Stories allow us to see that we can do, or be anything. Some of our favourite characters in our most loved tales and stories have the hardest start; they are orphans. Harry Potter to Cinderella; Superman to Peter Pan; Mowgli to Sophie in the BFG. Their world has been disrupted in a way that no one would want for a child. Yet, these characters go on amazing adventures, and overcome huge obstacles and show a resourcefulness and resilience to find their way through. Peter Pan has no ‘list of right or wrongs’ just a love of play and make believe. His game playing allows him survive and outwit his enemies.
The art of oral storytelling transcends age, ethnicity, education, borders and gender whilst also recording and reflecting our difference in those things. This kind of storytelling is a shared act between teller and listener. Jane B. Wilson tells us in her book The Story Experience, “Those who tell tales are both speakers and listeners. They have heard and remember”.
We are all storytellers and we are all listeners, if we allow ourselves the possibility to listen. We can all believe that we can do more, be more then we think we are. If we see others have defeated the bad guys, maybe we can too.
“The listener is caught and whirled into a talk, living for a single moment in the good, the great, the naughty, the lost. The tellers voice awakes dreams and spins stuff for thought; incites to contemplation.”
I have been working with Z-Arts and Crumpsall Lane Primary School in Manchester, creating story telling pieces for the schools reception class. Its been really wonderful and tomorrow we go into our third week of the project based on the collections of Brother’s Grimm, and this week we are looking at Little Red Riding Hood or as Bro
ther’s Grimm called Little Red Cap.
This story has been re told and re told and re told, and I have a strong suspicion that the children will be very familiar with it. I think that each week they have bought there own colour and magic to the stories we have looked at (Musicians of Bremen and Hansel and Gretel.) That is why working with these traditional stories is such a gift because they can be re told in so many different ways. As a story teller, I love the immediacy of the retelling. The audience being very active in shaping how the story looks and feels. These stories are so beautifully simple but it is quite easy to overlook them.
I also provide lesson plans in arts crafts for further exploration of these stories in the class in the week that follows. I’d thought I’d pass on one of the craft exercises in this weeks lesson plan. You can never have too many resources available!
First things first, copy the above template for each of the components in the mask and cut them out. I made the mistake of putting it all together before I coloured it in, which made it much harder to build, the above image is on an A4 piece of paper. You could print it directly onto card if you’d prefer. An extra task for the children , could be to draw around pre cut provided templates and see if they could get them to fit it onto a sheet of A4 card.

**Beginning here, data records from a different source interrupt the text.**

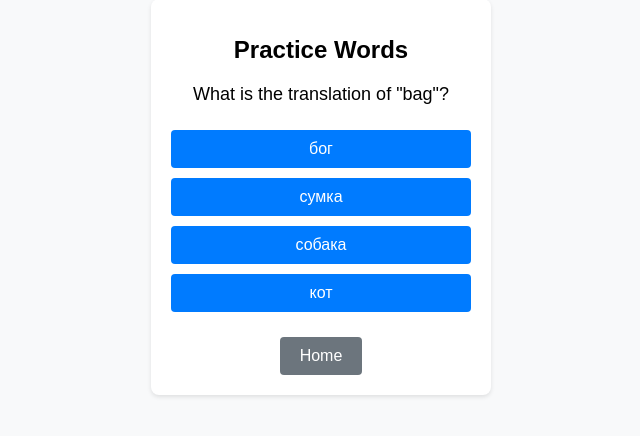
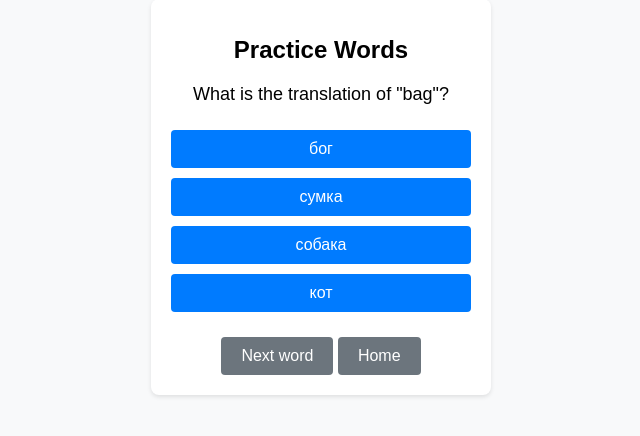
Before and after one commit to kuzantiv/kuzantiv_eng, a Django app: page /words/words/practice/ in a window 1280 px wide. Shown: the part 203-639 px from the top of the page, without its empty margins (319-959 px from the left). Run offline with Django 5.2, Linux system fonts and the light colour scheme; data comes from the database, SQL or seed files in the repository; both versions use the stored data as it was after the commit.

Commit message:
проверка правильности слов
разработан тестовый функционал, для проверки правильно ли было выбрано слово

```diff
--- a/words/templates/words/practice_words.html
+++ b/words/templates/words/practice_words.html
@@ -4,7 +4,7 @@
 <html>
 <head>
     <title>Practice Words</title>
-    <link rel="stylesheet" type="text/css" href="{% static 'words/styles_for_practice_words.css' %}">
+    <link rel="stylesheet" type="text/css" href="{% static 'words/styles_for_practice_words.css' %}?{% now 'U' %}">
 </head>
 <body>
 <div class="container">
@@ -13,9 +13,16 @@
     <form method="post" action="{% url 'practice_words' %}">
         {% csrf_token %}
         {% for translation in translations %}
-        <button type="submit" name="translation" value="{{ translation }}">{{ translation }}</button>
+        {% if status is not None and status is True and translation == chosen_word %}
+        <button class="correct" type="submit" name="translation" value="{{word}} {{ translation }}">{{ translation }}</button>
+        {% elif status is not None and status is False and translation == chosen_word %}
+        <button class="wrong" type="submit" name="translation" value="{{word}} {{ translation }}">{{ translation }}</button>
+        {% else %}
+        <button type="submit" name="translation" value="{{word}} {{ translation }}">{{ translation }}</button>
+        {% endif %}
         {% endfor %}
     </form>
+    <a href="{% url 'practice_words' %}">Next word</a>
     <a href="{% url 'home' %}">Home</a>
 </div>
 </body>
--- a/words/views.py
+++ b/words/views.py
@@ -1,3 +1,4 @@
+import json
 import random
 
 from django.contrib.auth.decorators import login_required
@@ -6,24 +7,45 @@ from django.shortcuts import render, redirect, get_object_or_404
 from .forms import WordForm
 from .models import Word, LearnedWord
 
+context = {
+    'word': "",
+    'translations': [],
+    'chosen_word': None,
+    'status': None
+}
 
 def home(request):
     return render(request, 'words/home.html')
 
 
 def practice_words(request):
+    global context
     words = Word.objects.all()
-    if words.exists():
-        word = random.choice(words)
-        translations = list(words.exclude(id=word.id).values_list('translation', flat=True))
-        translations = random.sample(translations, min(3, len(translations)))  # Ensure we get 3 wrong translations
-        translations.append(word.translation)
-        random.shuffle(translations)
-        context = {
-            'word': word,
-            'translations': translations
-        }
-        return render(request, 'words/practice_words.html', context)
+
+    if request.method == "POST":
+        control_word, chosen_word = request.POST.get("translation").split()
+        word_obj = Word.objects.filter(translation=chosen_word)
+        context['chosen_word'] = chosen_word
+        if str(word_obj[0]) == control_word:
+            context['status'] = True
+            return render(request, 'words/practice_words.html', context)
+        else:
+            context['status'] = False
+            return render(request, 'words/practice_words.html', context)
+
+    if request.method == "GET":
+        if words.exists():
+            word = random.choice(words)
+            translations = list(words.exclude(id=word.id).values_list('translation', flat=True))
+            translations = random.sample(translations, min(3, len(translations)))  # Ensure we get 3 wrong translations
+            translations.append(word.translation)
+            random.shuffle(translations)
+            context['status'] = None
+            context['chosen_word'] = None
+            context['word'] = word
+            context['translations'] = translations
+            return render(request, 'words/practice_words.html', context)
+
     else:
         return render(request, 'words/no_words.html')  # Handle case with no words
 
```
Also changed, not shown: words/static/words/styles_for_practice_words.css (+26 -0 lines), db.sqlite3.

The decorating is worth spending time on as the masks look so much better as a result. I kept my decoration very simple and only used felt tip, but I think the mask would come alive even further with some fake fur or felt or if the teeth were very shiny….
Stick the front and the back thin pieces together. I used masking tape to stick the pieces together, that way I can adjust easily to the circumference of head that is resting on. I then
took the nose piece and folded along each of the dotted lines.
I attached part one, by folding over the top of the front piece of headband in the middle of the ears and secured with tape.
I then attached the mouth piece behind section 2 of the nose and then the tongue behind the mouth.
Nice and straight forward. Now you can howl at the moon and be big, bad and scary!